Corrosion of Aluminium Alloy in Seawater and Development of Green Corrosion Inhibitor for Marine Applications

Corrosion of Aluminium Alloy in Seawater and Development of Green Corrosion Inhibitor for Marine Applications

Wan Mohd Norsanni Wan Nik (University Malaysia Terengganu, Malaysia), Oladokun Sulaiman Olanrewaju (University Malaysia Terengganu, Malaysia), F. R. Zulkifli (University Malaysia Terengganu, Malaysia), M. F. Ahmad (University Malaysia Terengganu, Malaysia) and R. Rosliza (TATi University College, Malaysia)

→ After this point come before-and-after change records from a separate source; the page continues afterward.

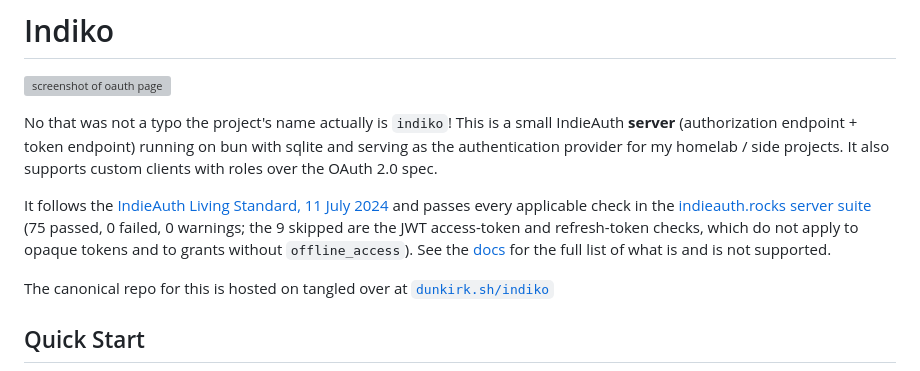
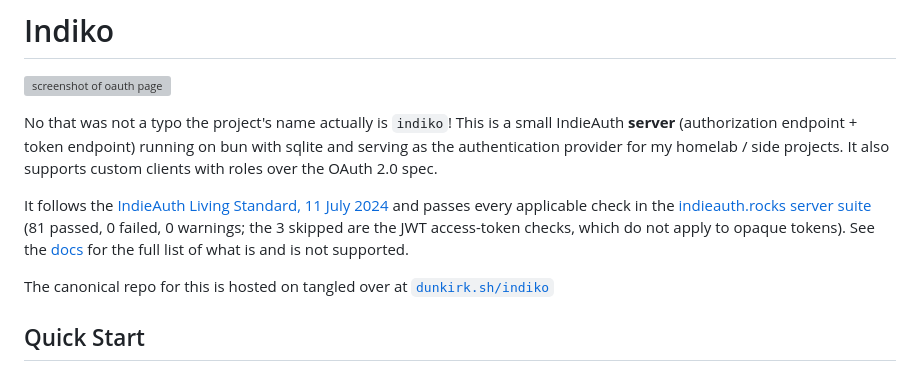
Before and after one commit to taciturnaxolotl/indiko, a Markdown page: README.md, the part around the change. GitHub-like rendering; grey boxes are pictures that could not be loaded.

```diff
--- a/README.md
+++ b/README.md
@@ -4,7 +4,7 @@
 
 No that was not a typo the project's name actually is `indiko`! This is a small IndieAuth **server** (authorization endpoint + token endpoint) running on bun with sqlite and serving as the authentication provider for my homelab / side projects. It also supports custom clients with roles over the OAuth 2.0 spec.
 
-It follows the [IndieAuth Living Standard, 11 July 2024](https://indieauth.spec.indieweb.org/) and passes every applicable check in the [indieauth.rocks server suite](https://indieauth.rocks/implementations/3) (75 passed, 0 failed, 0 warnings; the 9 skipped are the JWT access-token and refresh-token checks, which do not apply to opaque tokens and to grants without `offline_access`). See the [docs](https://indiko.dunkirk.sh/docs) for the full list of what is and is not supported.
+It follows the [IndieAuth Living Standard, 11 July 2024](https://indieauth.spec.indieweb.org/) and passes every applicable check in the [indieauth.rocks server suite](https://indieauth.rocks/implementations/3) (81 passed, 0 failed, 0 warnings; the 3 skipped are the JWT access-token checks, which do not apply to opaque tokens). See the [docs](https://indiko.dunkirk.sh/docs) for the full list of what is and is not supported.
 
 The canonical repo for this is hosted on tangled over at [`dunkirk.sh/indiko`](https://tangled.org/@dunkirk.sh/indiko)
 
```
Also changed, not shown: SECURITY-AUDIT.md (+3 -3 lines), src/content/docs.md (+1 -1 lines).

Copyright: © 2014 |Pages: 11
DOI: 10.4018/978-1-4666-4317-8.ch009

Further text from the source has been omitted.